In her new book of memoiristic essays, “Tell Me Your Names and I Will Testify,” Twin Cities writer and arts activist Carolyn Holbrook opens with a visit from a ghost.

The spirit is a tall, stately Black woman wearing an expensive Victorian dress. Although Holbrook was nervous, she knew the ghost was an ancestor because this wasn’t the first ghost to visit.

“My name is Liza,” the ghost said. “You have to tell our stories.”

As she unravels her own journey, Holbrook shows how she went from being a pregnant 16-year-old girl imprisoned in the Minnesota juvenile justice system to an award-winning teacher and celebrated writer.

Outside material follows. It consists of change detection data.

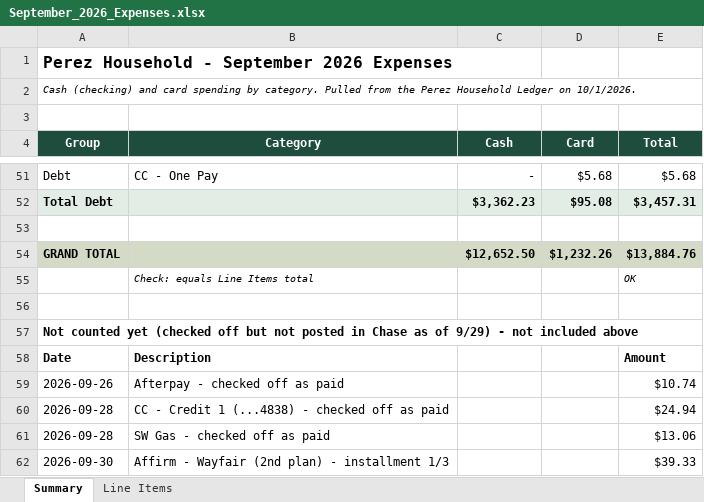
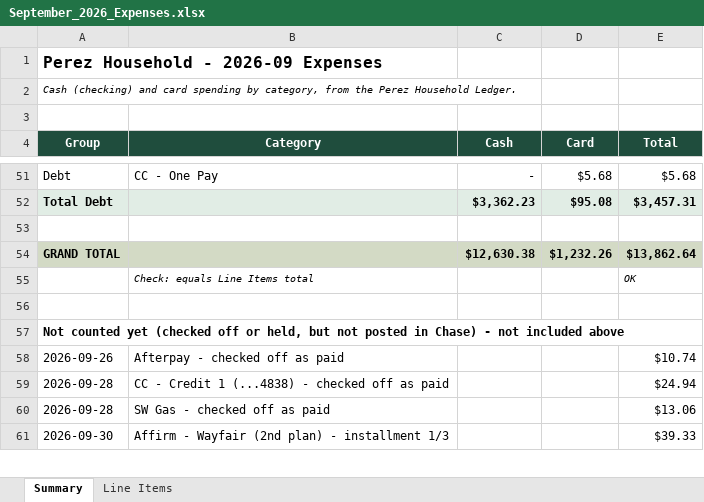
Before and after one commit to ailynnalonzo17-byte/Personal-Finances, an Excel workbook: reports/September_2026_Expenses.xlsx, sheet Summary, drawn as a sheet; only a part is shown, gaps mark what is left out; values as stored, in another font and other column widths than the file's, no borders; removed rows and columns are numbered as before the commit, all else as after; the diff covers the shown part only; the diff names each change by its address in the sheet, - before the commit and + after, or states it on an @@ line.

```diff
--- a/reports/September_2026_Expenses.xlsx (sheet Summary)
+++ b/reports/September_2026_Expenses.xlsx (sheet Summary)
-A1 (Group): Perez Household - September 2026 Expenses
+A1 (Group): Perez Household - 2026-09 Expenses
-A2 (Group): …spending by category. Pulled from the Perez Household Ledger on 10/1/2026.
+A2 (Group): …spending by category, from the Perez Household Ledger.
-C54 (Cash): $12,652.50
+C54 (Cash): $12,630.38
-E54 (Total): $13,884.76
+E54 (Total): $13,862.64
-A57 (Group): …(checked off but not posted in Chase as of 9/29) - not…
+A57 (Group): …(checked off or held, but not posted in Chase) - not…
-row 58: Date | Description |  |  | Amount
```
Also changed, not shown: 6 added rows, 3 removed rows and 4 edited cells elsewhere in this sheet, sheet Line Items, formulas that keep their value, 4 other files.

During a time when this country seems to be in the midst of a historic reckoning, Holbrook’s story should be read as more than a memoir. She sets out to personalize and underscore the resilience that goes into surviving and thriving without resources.

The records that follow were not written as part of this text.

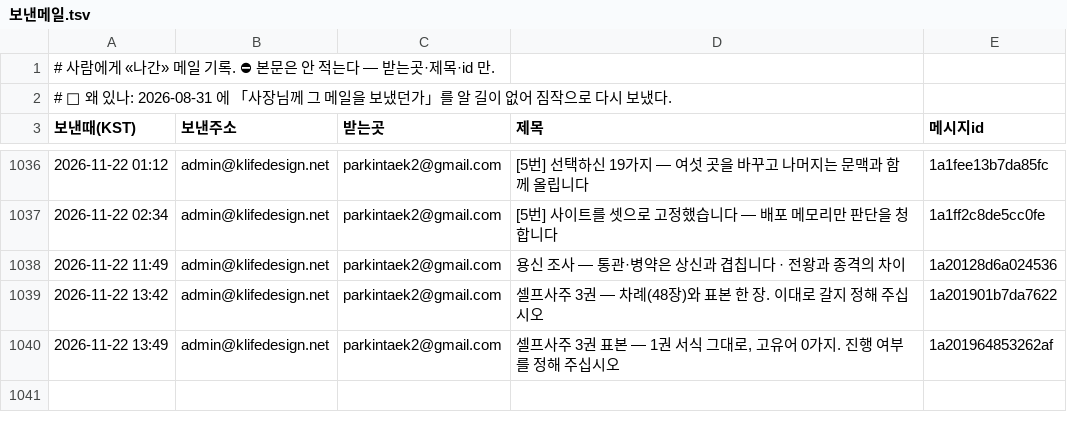
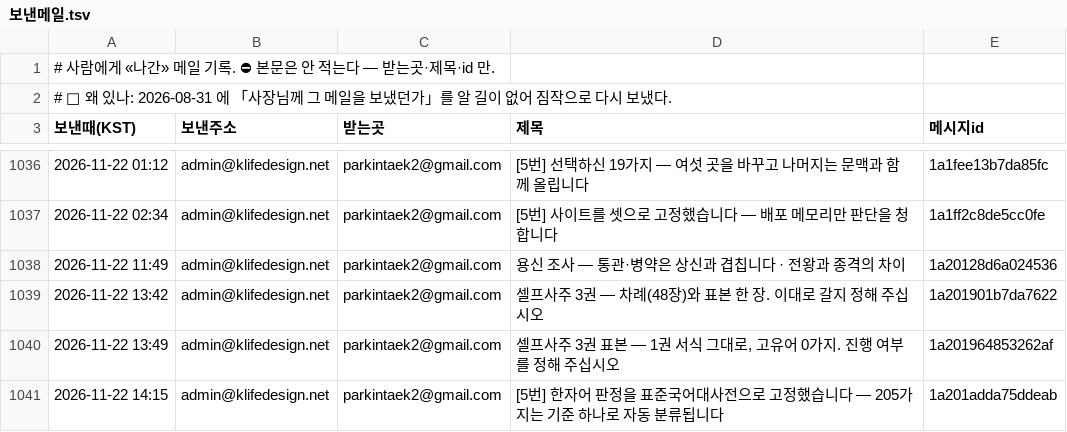
Before and after one commit to parkintaek2-gif/seoulmarkets, a TSV file: docs/보낸메일.tsv, drawn as a sheet; only a part is shown, gaps mark what is left out; the diff names each change by its address in the sheet, - before the commit and + after, or states it on an @@ line.

Commit message:
보낸메일 기록 — 2026-11-22 14:15 [5번] 한자어 판정을 표준국어대사전으로 고정했습니다 — 205가지는 기준 하나로 자동 분

```diff
--- a/docs/보낸메일.tsv
+++ b/docs/보낸메일.tsv
+row 1041: 2026-11-22 14:15 | admin@klifedesign.net | parkintaek2@gmail.com | [5번] 한자어 판정을 표준국어대사전으로 고정했습니다 — 205가지는 기준 하나로 자동 분류됩니다 | 1a201adda75ddeab
```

Holbrook’s ghosts don’t haunt her, but those who made narrow, stereotypical assumptions about a Black single mother of five still do.

She recalls the slights and humiliations she endured, even as she was attempting to get established in the literary world: She describes, for example, the excitement her family felt when she won a leadership award. She departed the event to prepare a celebratory dinner with her children, but her excitement was dashed when an angry cashier announced how surprised she was to know that people on food stamps could buy steaks.

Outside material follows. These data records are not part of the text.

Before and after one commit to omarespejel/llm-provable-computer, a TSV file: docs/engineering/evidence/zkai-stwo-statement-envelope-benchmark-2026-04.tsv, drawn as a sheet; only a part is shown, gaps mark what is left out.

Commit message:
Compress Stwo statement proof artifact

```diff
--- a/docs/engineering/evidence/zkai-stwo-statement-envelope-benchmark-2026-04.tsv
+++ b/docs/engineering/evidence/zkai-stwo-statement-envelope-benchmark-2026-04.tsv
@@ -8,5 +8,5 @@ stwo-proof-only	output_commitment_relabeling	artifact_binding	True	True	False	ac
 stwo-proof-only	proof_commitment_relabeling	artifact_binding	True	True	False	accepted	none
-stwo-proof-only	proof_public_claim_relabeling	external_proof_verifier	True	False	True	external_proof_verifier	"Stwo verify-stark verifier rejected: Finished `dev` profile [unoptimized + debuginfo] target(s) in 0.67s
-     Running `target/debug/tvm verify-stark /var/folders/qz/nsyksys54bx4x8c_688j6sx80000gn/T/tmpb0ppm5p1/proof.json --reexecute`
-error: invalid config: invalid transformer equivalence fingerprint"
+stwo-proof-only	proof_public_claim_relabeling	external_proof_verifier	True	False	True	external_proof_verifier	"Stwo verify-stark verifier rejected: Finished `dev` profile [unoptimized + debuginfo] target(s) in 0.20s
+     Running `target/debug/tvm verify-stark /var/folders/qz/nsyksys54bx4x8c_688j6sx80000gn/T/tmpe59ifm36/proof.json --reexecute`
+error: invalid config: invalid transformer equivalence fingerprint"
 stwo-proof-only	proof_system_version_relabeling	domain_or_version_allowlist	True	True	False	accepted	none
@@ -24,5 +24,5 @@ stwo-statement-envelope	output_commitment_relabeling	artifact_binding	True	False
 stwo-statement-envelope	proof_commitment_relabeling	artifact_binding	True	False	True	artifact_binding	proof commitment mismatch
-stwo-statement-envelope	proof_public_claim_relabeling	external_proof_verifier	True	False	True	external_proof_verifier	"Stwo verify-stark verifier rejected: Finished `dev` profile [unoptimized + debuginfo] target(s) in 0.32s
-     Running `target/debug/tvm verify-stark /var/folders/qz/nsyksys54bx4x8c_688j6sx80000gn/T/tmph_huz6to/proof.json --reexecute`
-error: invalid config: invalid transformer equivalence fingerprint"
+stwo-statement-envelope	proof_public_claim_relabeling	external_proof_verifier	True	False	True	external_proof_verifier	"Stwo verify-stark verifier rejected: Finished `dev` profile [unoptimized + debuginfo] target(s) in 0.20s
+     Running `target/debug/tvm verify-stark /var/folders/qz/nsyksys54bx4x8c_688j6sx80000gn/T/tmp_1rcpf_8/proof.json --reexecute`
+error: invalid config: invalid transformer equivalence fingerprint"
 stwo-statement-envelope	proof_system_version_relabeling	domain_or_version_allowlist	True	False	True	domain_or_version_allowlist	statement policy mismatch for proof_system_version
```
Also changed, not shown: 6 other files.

“I was so shocked that I couldn’t speak,” Holbrook writes. “She of course had no idea why I was using food stamps. I could have been shopping for someone whose medical condition required a high-protein diet. And she obviously had no idea that most mothers who receive welfare checks and food stamps are not the mythical ‘welfare queens’ that Ronald Reagan painted low-income single mothers to be.”

The essay “Tania’s Birthday” elaborates in her conversational style on how careful Holbrook had to be as she planned her daughter’s party. Burning a frozen pizza can turn a meal into a disaster when there’s no money to replace it.

Another essay reveals the stresses of being the first person of color to hold a leadership position at Minneapolis’ Loft Literary Center.

“My views and opinions were constantly questioned or outright dismissed as unacceptable or invalid,” she writes.

Despite her trials — including a very abusive marriage — Holbrook, the founder of the literary organization SASE: The Write Place, not only succeeded but used her life lessons to help others succeed, too. Her simple, elegant prose serves as a looking glass into a well-lived life. Despite the odds, she conjured out of nothing a successful literary career and strong family ties.

We persist in an era during which stereotyping an African-American person can prove fatal. Holbrook’s work describes the razor’s edge of mere survival and personal triumph — the latter determinedly forged, the former always at risk.


Tatsha Robertson is a New York City-based journalist. She is the co-author of “The Formula: Unlocking the Secrets to Raising Highly Successful Children.”

Tell Me Your Names and I Will Testify
By: Carolyn Holbrook.
Publisher: University of Minnesota Press, 200 pages, $18.95.
Events: Virtual book launch, 4 p.m. Aug. 12, via Zoom; register at 7 p.m. Aug. 26, Next Chapter Booksellers via Zoom; register at Other virtual events at